Dataset entries:

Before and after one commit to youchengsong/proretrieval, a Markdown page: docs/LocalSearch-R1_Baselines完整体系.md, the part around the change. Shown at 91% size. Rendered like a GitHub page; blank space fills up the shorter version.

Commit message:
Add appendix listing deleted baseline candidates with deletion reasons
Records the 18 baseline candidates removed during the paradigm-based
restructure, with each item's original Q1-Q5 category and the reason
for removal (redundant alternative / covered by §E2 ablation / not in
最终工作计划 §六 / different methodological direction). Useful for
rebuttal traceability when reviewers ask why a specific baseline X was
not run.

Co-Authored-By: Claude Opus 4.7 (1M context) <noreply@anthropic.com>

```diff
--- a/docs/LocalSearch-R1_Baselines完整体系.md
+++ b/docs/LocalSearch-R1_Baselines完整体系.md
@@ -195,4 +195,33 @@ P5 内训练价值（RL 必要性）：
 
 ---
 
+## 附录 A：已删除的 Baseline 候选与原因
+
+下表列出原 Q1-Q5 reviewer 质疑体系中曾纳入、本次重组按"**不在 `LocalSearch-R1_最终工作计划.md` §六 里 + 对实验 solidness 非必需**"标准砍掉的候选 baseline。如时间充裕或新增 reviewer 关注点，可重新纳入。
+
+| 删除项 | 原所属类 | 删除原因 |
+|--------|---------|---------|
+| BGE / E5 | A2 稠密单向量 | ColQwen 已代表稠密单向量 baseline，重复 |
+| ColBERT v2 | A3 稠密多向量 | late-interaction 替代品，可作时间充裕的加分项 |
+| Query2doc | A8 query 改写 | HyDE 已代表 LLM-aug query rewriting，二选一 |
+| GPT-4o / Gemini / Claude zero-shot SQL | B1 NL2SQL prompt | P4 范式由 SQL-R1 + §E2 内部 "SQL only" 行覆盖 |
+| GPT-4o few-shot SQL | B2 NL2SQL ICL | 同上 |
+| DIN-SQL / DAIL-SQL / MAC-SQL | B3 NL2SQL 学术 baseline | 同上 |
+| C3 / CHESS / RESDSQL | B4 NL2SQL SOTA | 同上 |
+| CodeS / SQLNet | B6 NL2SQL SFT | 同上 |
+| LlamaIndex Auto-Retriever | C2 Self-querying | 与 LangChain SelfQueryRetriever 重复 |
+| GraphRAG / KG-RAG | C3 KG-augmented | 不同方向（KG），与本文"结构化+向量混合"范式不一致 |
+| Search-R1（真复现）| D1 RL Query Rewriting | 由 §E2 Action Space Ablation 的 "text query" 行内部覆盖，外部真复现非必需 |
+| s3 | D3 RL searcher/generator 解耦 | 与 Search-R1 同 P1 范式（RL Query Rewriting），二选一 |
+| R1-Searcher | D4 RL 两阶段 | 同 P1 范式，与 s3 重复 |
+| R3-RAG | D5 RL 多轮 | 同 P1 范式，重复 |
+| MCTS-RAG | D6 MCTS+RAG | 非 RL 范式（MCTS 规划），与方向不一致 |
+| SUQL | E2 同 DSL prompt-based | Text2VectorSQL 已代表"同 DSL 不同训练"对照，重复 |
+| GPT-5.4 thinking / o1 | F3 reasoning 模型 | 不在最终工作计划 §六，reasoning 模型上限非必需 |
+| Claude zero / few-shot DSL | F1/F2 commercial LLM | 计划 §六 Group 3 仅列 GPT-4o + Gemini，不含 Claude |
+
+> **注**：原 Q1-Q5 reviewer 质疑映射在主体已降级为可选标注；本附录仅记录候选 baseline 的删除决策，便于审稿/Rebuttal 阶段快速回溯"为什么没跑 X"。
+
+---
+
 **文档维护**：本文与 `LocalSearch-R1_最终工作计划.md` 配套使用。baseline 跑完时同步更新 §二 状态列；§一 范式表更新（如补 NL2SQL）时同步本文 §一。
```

Directions: From the data above, copy each line exactly.

Result of the task:
Before and after one commit to youchengsong/proretrieval, a Markdown page: docs/LocalSearch-R1_Baselines完整体系.md, the part around the change. Shown at 91% size. Rendered like a GitHub page; blank space fills up the shorter version.

Commit message:
Add appendix listing deleted baseline candidates with deletion reasons
Records the 18 baseline candidates removed during the paradigm-based
restructure, with each item's original Q1-Q5 category and the reason
for removal (redundant alternative / covered by §E2 ablation / not in
最终工作计划 §六 / different methodological direction). Useful for
rebuttal traceability when reviewers ask why a specific baseline X was
not run.

Co-Authored-By: Claude Opus 4.7 (1M context) <noreply@anthropic.com>

```diff
--- a/docs/LocalSearch-R1_Baselines完整体系.md
+++ b/docs/LocalSearch-R1_Baselines完整体系.md
@@ -195,4 +195,33 @@ P5 内训练价值（RL 必要性）：
 
 ---
 
+## 附录 A：已删除的 Baseline 候选与原因
+
+下表列出原 Q1-Q5 reviewer 质疑体系中曾纳入、本次重组按"**不在 `LocalSearch-R1_最终工作计划.md` §六 里 + 对实验 solidness 非必需**"标准砍掉的候选 baseline。如时间充裕或新增 reviewer 关注点，可重新纳入。
+
+| 删除项 | 原所属类 | 删除原因 |
+|--------|---------|---------|
+| BGE / E5 | A2 稠密单向量 | ColQwen 已代表稠密单向量 baseline，重复 |
+| ColBERT v2 | A3 稠密多向量 | late-interaction 替代品，可作时间充裕的加分项 |
+| Query2doc | A8 query 改写 | HyDE 已代表 LLM-aug query rewriting，二选一 |
+| GPT-4o / Gemini / Claude zero-shot SQL | B1 NL2SQL prompt | P4 范式由 SQL-R1 + §E2 内部 "SQL only" 行覆盖 |
+| GPT-4o few-shot SQL | B2 NL2SQL ICL | 同上 |
+| DIN-SQL / DAIL-SQL / MAC-SQL | B3 NL2SQL 学术 baseline | 同上 |
+| C3 / CHESS / RESDSQL | B4 NL2SQL SOTA | 同上 |
+| CodeS / SQLNet | B6 NL2SQL SFT | 同上 |
+| LlamaIndex Auto-Retriever | C2 Self-querying | 与 LangChain SelfQueryRetriever 重复 |
+| GraphRAG / KG-RAG | C3 KG-augmented | 不同方向（KG），与本文"结构化+向量混合"范式不一致 |
+| Search-R1（真复现）| D1 RL Query Rewriting | 由 §E2 Action Space Ablation 的 "text query" 行内部覆盖，外部真复现非必需 |
+| s3 | D3 RL searcher/generator 解耦 | 与 Search-R1 同 P1 范式（RL Query Rewriting），二选一 |
+| R1-Searcher | D4 RL 两阶段 | 同 P1 范式，与 s3 重复 |
+| R3-RAG | D5 RL 多轮 | 同 P1 范式，重复 |
+| MCTS-RAG | D6 MCTS+RAG | 非 RL 范式（MCTS 规划），与方向不一致 |
+| SUQL | E2 同 DSL prompt-based | Text2VectorSQL 已代表"同 DSL 不同训练"对照，重复 |
+| GPT-5.4 thinking / o1 | F3 reasoning 模型 | 不在最终工作计划 §六，reasoning 模型上限非必需 |
+| Claude zero / few-shot DSL | F1/F2 commercial LLM | 计划 §六 Group 3 仅列 GPT-4o + Gemini，不含 Claude |
+
+> **注**：原 Q1-Q5 reviewer 质疑映射在主体已降级为可选标注；本附录仅记录候选 baseline 的删除决策，便于审稿/Rebuttal 阶段快速回溯"为什么没跑 X"。
+
+---
+
 **文档维护**：本文与 `LocalSearch-R1_最终工作计划.md` 配套使用。baseline 跑完时同步更新 §二 状态列；§一 范式表更新（如补 NL2SQL）时同步本文 §一。
```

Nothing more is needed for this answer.